Patagonia's largest repair center is in Reno, Nevada, and they did 50,000 repairs there in 2016.

Nellie shares some of the history on Worn Wear, and how it evolved from Patagonia's earlier roots with Common Threads. It's a pretty cool story how Worn Wear originated from a blog that Patagonia surf ambassador Keith Malloy and his wife Lauren had started separately. 

Nellie also elaborates on the scale of Patagonia's Worn Wear, and the number of employees that are dedicated to mending and building out the company's program.

For Nellie, celebrating the stories behind the pieces we wear is huge - she's especially a fan of the family heirloom stories that can be attached to Patagonia's past styles. 

Throughout this chat, Nellie brings up the below companies, ideas and projects:

  • Teijin, Patagonia partnered with Teijin in the early stages of Common Threads to recycle their capilene line, in a closed loop chemical recycling process
  • Don't Buy This Jacket campaign in the New York Times, Black Friday, 2011
  • Jay Nelson, artist behind the Worn Wear wagon
  • I Fix It, a company Patagonia partnered with to create their repair manuals
  • Patagonia's Repair Manuals
  • Yerdle, a company Patagonia invested in through their venture capital arm; they make it easy for brands to buy back and resell used items
  • Nellie gave a shoutout to the work Renewal Workshop is doing when it comes to closing the loop
    You can listen to our episode with their cofounder Nicole here >
  • The Ellen MacArthur Foundation, Reports on The Circular Economy

Amazon just launched a 500 piece fast fashion collection.
What does this mean?
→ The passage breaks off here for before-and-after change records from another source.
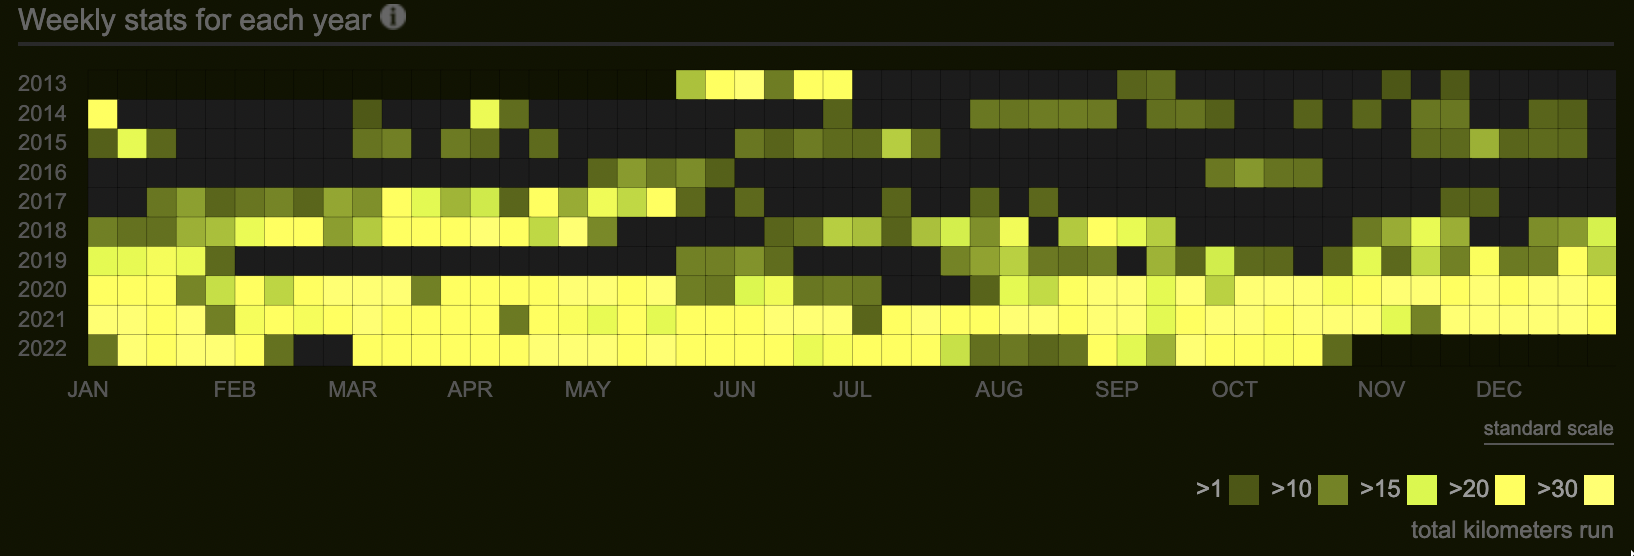
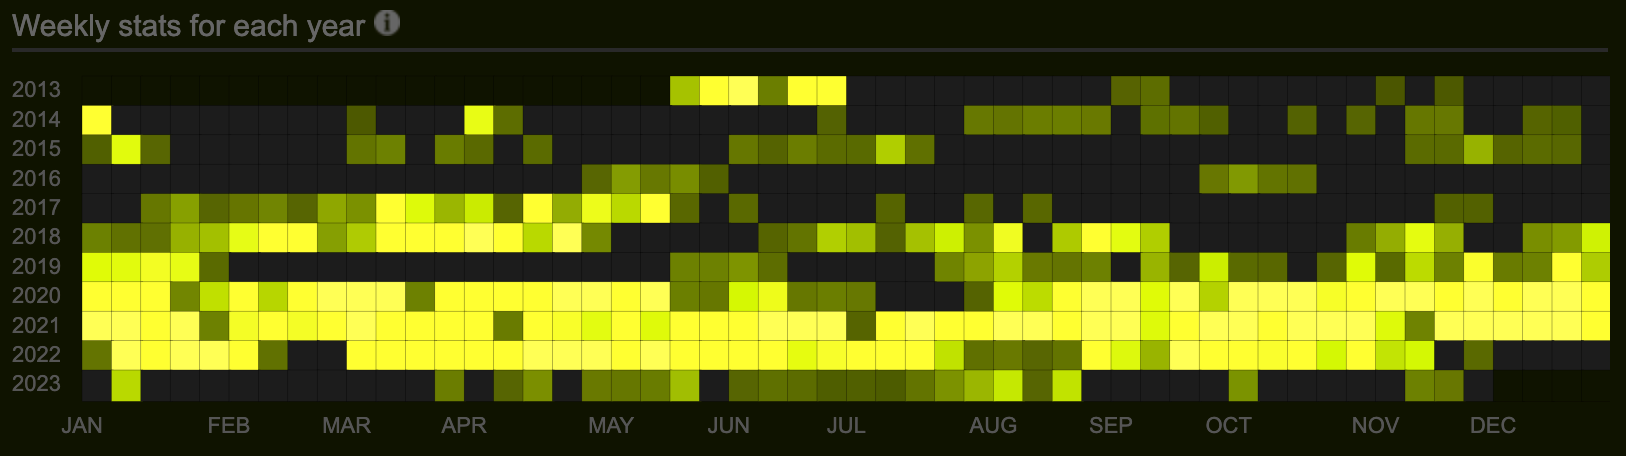
add keyoxide, update running

diff --git a/_docs/running.md b/_docs/running.md
@@ -18,11 +18,10 @@ Running stats generated by [Smashrun](https://smashrun.com/richard.gibert/)
 
 | Distance | Time |
 |----------|------|
-| 5k | 27:52 |
-| 7k | 46:04 |
-| 10k | 59:33 |
-| 15k | 1:32:56 |
-| 21.1k | 2:25:50 |
+| 5k | 31:54.9 |
+| 7k | 45:57.5 |
+| 10k | 1:04:13.0 |
+| 21.1k | 2:33:42.0 |
 
 ## Races
 
@@ -33,5 +32,5 @@ Running stats generated by [Smashrun](https://smashrun.com/richard.gibert/)
 | [RBC Race for the Kids 7k](http://www.rbcraceforthekids.ca/) | 2018-09-15 | 7 km | ![Failed](/assets/img/red-cross.png) 00:45:00.0 | [00:45:57.5](https://www.sportstats.ca/display-results.xhtml?raceid=94305&bib=731) |
 | [RBC Race for the Kids 5k](http://www.rbcraceforthekids.ca/) | 2019-09-14 | 5 km | ![Succeeded](/assets/img/green-check.png) 00:35:00.0 | [00:31:54.9](https://www.sportstats.ca/display-results.xhtml?raceid=101622&bib=191) |
 | [Toronto Waterfront Half Marathon](http://www.torontowaterfrontmarathon.com/event-info/half-marathon/) | 2022-10-17 | 21.1 km | ![Failed](/assets/img/red-cross.png) 02:30:00.0 | [02:33:42.0](https://www.sportstats.ca/display-results.xhtml?raceid=114381&bib=8749)|
-| [Toronto Waterfront 10k?](https://canadarunningseries.com/toronto-10k/) | 2023-06-17 | 10 km | 00:55:00.0 | |
-| [Toronto Island Run 10k?](https://longboatroadrunners.com/torontoislandrun/) | 2023-09-11 | 10 km | 00:55:00.0 | |
+| [Toronto Spring Run-Off 8k](https://canadarunningseries.com/spring-run-off/) | 2024-04-06 | 8 km | ![TBD](/assets/img/blue-dash.png) 00:50:00.0 | |
+| [Toronto Waterfront Half Marathon](http://www.torontowaterfrontmarathon.com/event-info/half-marathon/) | 2024-10-20 | 21.1 km | ![TBD](/assets/img/blue-dash.png) 02:15:00.0 | |

diff --git a/_docs/keyoxide.md b/_docs/keyoxide.md
@@ -1,0 +1,6 @@
+---
+title: GitHub
+permalink: /docs/keyoxide
+redirect_to:
+  - https://keyoxide.org/richard@gibert.ca
+---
How do you think this will impact the future of fashion? Will sustainability play a role in their upcoming endeavors?

Check out THE FASHION LAW's article to learn more.
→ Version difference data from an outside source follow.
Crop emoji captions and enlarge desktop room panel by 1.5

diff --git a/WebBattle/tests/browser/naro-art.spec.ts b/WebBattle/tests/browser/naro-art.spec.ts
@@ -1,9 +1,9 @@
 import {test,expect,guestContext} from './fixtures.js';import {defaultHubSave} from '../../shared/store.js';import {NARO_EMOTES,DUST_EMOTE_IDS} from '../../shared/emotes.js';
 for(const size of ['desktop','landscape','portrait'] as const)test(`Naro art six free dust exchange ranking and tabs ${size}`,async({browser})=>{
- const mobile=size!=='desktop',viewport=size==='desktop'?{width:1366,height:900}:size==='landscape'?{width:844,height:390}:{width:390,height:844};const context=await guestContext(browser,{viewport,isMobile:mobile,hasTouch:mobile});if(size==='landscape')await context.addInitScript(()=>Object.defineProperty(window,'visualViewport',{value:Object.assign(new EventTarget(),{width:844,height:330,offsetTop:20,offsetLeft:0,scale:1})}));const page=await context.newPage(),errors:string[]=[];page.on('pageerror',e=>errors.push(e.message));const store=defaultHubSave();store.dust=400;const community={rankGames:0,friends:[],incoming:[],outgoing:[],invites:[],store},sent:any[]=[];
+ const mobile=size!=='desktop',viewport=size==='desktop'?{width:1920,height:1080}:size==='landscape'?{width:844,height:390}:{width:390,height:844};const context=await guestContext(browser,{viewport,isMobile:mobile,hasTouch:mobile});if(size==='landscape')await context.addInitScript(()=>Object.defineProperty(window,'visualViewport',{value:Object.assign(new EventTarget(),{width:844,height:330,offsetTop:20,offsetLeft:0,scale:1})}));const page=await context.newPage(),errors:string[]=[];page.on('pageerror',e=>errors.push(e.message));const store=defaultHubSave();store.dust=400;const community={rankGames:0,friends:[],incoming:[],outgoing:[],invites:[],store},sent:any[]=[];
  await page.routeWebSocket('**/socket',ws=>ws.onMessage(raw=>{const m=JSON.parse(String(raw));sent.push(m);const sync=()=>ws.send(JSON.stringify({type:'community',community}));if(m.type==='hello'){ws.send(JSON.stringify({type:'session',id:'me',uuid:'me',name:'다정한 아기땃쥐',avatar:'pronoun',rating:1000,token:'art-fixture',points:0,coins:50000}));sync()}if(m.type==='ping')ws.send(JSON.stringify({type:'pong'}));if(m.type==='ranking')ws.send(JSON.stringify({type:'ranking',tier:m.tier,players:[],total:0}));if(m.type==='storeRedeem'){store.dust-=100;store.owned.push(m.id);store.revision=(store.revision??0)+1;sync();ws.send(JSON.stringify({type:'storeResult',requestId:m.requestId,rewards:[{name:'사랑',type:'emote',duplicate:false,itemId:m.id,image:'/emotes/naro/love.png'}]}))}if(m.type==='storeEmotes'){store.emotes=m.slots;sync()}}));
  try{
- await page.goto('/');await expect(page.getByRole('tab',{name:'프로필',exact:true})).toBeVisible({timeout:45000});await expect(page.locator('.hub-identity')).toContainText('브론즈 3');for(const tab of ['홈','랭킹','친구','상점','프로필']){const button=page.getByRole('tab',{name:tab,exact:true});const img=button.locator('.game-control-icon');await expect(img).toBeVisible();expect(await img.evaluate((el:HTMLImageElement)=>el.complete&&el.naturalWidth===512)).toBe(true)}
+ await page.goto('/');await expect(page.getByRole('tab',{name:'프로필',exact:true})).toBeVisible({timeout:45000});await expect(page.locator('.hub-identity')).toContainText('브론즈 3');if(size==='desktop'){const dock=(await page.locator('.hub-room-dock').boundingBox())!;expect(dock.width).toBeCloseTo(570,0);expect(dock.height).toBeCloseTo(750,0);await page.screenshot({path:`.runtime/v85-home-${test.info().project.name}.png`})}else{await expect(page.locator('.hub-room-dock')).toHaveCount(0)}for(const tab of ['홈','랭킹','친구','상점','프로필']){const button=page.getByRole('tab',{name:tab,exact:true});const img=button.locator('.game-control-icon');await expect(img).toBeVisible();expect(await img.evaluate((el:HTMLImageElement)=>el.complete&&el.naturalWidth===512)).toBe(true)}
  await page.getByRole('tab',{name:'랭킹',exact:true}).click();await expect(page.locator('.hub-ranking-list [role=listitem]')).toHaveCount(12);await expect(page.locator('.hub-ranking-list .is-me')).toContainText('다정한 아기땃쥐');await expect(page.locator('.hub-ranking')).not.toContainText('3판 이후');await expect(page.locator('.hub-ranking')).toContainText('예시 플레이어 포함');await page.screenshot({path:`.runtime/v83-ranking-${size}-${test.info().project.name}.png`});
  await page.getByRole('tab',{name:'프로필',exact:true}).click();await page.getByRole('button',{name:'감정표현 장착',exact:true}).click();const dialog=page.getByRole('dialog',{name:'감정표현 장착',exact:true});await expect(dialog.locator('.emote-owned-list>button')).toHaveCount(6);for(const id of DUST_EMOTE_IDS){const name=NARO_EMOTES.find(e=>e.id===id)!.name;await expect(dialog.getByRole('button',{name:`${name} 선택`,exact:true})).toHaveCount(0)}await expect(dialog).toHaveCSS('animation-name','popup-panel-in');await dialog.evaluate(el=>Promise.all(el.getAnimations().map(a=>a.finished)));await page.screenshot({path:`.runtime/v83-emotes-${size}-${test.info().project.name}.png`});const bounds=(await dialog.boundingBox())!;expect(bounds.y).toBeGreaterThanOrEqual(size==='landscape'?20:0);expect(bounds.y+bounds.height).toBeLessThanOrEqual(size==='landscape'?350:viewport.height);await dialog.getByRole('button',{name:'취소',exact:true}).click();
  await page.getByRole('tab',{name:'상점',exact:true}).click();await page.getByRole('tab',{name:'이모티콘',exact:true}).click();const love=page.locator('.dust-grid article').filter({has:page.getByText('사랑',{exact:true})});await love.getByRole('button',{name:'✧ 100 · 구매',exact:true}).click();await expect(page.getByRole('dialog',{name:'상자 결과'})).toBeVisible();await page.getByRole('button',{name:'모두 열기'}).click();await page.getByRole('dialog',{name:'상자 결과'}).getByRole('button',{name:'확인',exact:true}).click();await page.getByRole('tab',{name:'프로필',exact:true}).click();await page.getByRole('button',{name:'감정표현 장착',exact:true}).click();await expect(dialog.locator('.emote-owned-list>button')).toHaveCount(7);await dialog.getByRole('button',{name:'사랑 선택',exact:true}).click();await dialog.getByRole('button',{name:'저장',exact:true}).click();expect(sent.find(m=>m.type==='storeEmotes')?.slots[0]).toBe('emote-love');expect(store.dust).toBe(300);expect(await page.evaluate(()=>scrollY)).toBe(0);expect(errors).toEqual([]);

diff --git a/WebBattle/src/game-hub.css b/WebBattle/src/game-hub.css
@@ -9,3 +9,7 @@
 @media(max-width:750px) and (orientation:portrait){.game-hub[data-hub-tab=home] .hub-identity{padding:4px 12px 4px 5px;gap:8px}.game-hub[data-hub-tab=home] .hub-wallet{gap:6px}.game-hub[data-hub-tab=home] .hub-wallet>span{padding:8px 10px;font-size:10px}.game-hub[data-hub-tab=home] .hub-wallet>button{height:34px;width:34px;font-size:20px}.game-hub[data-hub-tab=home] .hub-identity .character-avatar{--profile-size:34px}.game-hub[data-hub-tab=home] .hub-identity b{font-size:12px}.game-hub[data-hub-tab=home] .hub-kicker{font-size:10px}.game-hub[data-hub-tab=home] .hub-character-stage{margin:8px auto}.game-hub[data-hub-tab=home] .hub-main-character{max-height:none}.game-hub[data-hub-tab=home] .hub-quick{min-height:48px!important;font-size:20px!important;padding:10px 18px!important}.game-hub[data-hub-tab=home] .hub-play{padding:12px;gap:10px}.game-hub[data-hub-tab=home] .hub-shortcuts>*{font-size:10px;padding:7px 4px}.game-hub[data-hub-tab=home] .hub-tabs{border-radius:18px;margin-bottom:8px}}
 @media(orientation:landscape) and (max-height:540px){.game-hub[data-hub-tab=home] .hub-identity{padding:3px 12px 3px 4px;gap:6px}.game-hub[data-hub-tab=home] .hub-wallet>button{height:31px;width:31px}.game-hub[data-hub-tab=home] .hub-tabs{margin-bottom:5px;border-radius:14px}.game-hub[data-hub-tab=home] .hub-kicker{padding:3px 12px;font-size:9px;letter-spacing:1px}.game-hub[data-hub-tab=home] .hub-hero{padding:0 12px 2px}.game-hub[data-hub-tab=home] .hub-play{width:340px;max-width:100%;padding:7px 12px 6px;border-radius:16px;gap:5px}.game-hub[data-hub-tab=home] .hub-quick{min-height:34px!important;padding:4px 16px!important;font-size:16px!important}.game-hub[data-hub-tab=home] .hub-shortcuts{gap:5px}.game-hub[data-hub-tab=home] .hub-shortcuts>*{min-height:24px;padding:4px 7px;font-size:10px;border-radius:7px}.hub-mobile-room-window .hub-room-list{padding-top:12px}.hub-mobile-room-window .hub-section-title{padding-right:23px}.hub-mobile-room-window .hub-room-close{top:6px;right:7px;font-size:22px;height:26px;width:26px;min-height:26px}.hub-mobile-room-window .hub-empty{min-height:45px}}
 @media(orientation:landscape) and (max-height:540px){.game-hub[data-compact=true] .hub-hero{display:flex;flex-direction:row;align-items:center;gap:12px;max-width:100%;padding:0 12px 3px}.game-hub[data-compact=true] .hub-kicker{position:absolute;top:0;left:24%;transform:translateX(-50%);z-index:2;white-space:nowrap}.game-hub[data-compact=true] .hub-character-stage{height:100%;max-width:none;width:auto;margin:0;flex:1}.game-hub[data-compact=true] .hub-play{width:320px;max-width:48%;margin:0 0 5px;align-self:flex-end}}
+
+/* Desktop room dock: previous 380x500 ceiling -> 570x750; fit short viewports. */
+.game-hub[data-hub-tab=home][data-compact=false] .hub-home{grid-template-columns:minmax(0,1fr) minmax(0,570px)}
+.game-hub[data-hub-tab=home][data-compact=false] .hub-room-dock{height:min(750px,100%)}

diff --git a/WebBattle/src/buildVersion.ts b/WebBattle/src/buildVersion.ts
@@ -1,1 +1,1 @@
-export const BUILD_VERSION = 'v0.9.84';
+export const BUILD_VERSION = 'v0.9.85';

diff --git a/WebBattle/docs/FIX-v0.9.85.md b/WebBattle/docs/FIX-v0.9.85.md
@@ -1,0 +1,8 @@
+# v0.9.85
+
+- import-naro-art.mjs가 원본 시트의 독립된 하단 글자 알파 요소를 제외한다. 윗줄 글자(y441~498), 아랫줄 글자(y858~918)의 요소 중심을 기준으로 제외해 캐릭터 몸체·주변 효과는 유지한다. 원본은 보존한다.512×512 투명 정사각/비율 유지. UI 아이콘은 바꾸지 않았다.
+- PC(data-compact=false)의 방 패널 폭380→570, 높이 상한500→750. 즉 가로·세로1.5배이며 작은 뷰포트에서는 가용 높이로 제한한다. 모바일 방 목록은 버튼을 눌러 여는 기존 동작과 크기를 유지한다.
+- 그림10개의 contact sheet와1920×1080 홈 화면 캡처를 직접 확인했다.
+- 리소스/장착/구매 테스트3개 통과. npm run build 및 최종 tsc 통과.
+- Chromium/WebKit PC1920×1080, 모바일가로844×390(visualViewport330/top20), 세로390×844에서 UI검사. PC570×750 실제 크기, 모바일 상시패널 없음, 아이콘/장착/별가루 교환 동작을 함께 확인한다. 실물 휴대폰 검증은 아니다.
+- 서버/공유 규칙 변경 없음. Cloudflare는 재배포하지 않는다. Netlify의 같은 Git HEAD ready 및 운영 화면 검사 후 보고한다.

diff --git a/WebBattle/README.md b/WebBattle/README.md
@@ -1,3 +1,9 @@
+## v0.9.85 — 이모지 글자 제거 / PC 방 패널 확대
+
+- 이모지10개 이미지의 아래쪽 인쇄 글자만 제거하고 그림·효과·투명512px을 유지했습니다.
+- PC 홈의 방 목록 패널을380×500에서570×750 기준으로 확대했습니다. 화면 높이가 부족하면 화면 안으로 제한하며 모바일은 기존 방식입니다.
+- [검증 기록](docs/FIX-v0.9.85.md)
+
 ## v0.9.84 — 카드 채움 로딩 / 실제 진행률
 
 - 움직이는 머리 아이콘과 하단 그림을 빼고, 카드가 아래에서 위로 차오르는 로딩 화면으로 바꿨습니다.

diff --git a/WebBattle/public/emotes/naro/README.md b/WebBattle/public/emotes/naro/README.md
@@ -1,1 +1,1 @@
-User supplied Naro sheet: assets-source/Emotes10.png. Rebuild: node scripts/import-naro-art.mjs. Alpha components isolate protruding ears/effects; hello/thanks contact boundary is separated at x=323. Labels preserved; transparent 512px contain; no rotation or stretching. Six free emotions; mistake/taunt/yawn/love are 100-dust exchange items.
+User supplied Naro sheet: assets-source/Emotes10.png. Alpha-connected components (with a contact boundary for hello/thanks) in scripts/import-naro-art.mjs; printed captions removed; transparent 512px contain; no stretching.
Also, chime in on Instagram @consciouschatter and let me know how you think this move will make an impact on what comes next for fashion.